_WHAT TO PRODUCE_. Reproduce each line of the entries that carries "diverted".

_INFORMATION_.
────────────────────────────────────────

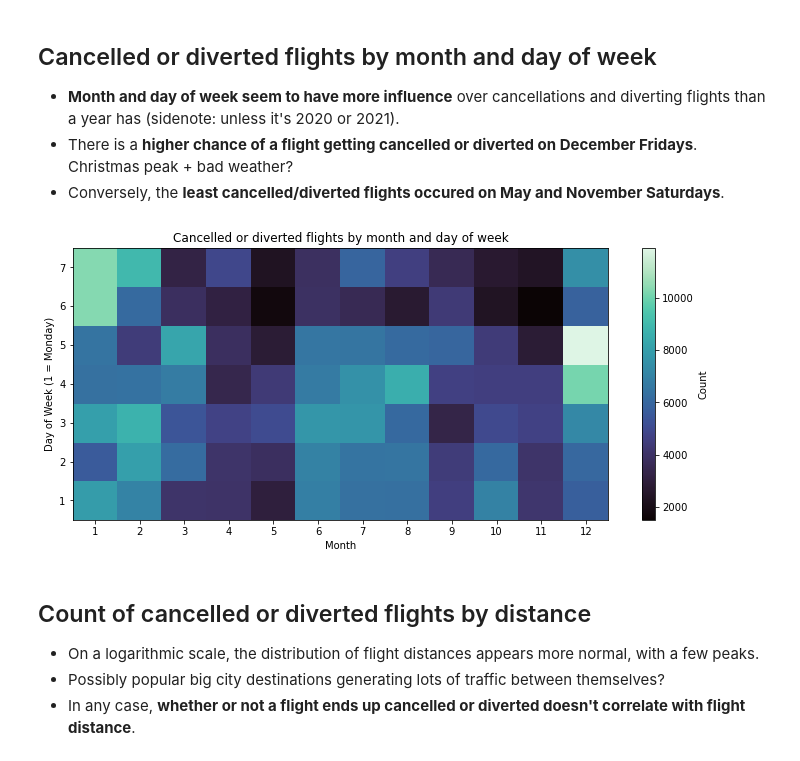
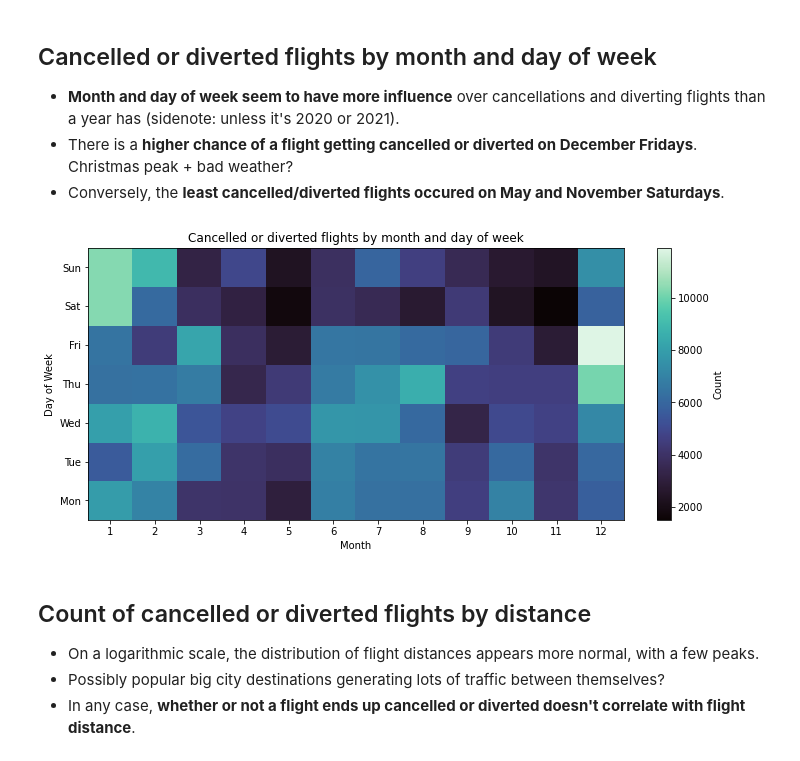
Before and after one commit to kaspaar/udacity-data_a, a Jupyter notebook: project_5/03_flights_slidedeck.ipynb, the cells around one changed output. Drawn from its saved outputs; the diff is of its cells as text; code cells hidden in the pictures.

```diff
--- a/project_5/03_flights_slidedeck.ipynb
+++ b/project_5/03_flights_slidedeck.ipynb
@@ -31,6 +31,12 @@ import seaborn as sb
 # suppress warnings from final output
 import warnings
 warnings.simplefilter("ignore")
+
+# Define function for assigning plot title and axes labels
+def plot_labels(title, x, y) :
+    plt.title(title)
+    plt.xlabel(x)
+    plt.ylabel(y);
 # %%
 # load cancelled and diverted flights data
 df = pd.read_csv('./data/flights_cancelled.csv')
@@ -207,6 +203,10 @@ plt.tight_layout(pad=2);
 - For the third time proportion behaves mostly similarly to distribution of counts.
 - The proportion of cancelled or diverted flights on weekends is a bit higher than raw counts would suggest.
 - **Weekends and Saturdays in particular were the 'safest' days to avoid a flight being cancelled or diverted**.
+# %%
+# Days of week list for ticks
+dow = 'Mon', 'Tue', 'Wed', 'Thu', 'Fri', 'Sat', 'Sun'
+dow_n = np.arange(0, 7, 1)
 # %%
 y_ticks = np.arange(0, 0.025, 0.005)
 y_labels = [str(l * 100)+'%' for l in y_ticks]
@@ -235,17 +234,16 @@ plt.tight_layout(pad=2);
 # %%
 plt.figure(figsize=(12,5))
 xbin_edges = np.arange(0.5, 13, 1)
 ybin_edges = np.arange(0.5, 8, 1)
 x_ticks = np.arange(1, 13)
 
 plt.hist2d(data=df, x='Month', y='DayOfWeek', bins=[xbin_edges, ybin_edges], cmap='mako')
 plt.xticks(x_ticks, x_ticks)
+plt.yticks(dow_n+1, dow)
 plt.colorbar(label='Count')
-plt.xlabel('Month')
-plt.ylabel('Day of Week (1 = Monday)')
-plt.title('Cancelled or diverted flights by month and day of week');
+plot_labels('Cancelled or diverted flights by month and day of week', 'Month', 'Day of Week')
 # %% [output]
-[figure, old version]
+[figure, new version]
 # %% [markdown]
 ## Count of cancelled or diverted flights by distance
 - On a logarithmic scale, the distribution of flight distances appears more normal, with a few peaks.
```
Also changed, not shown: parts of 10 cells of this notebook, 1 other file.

────────────────────────────────────────

_ANSWER SPACE_.
 # load cancelled and diverted flights data
 - The proportion of cancelled or diverted flights on weekends is a bit higher than raw counts would suggest.
 - **Weekends and Saturdays in particular were the 'safest' days to avoid a flight being cancelled or diverted**.
-plt.title('Cancelled or diverted flights by month and day of week');
+plot_labels('Cancelled or diverted flights by month and day of week', 'Month', 'Day of Week')
 ## Count of cancelled or diverted flights by distance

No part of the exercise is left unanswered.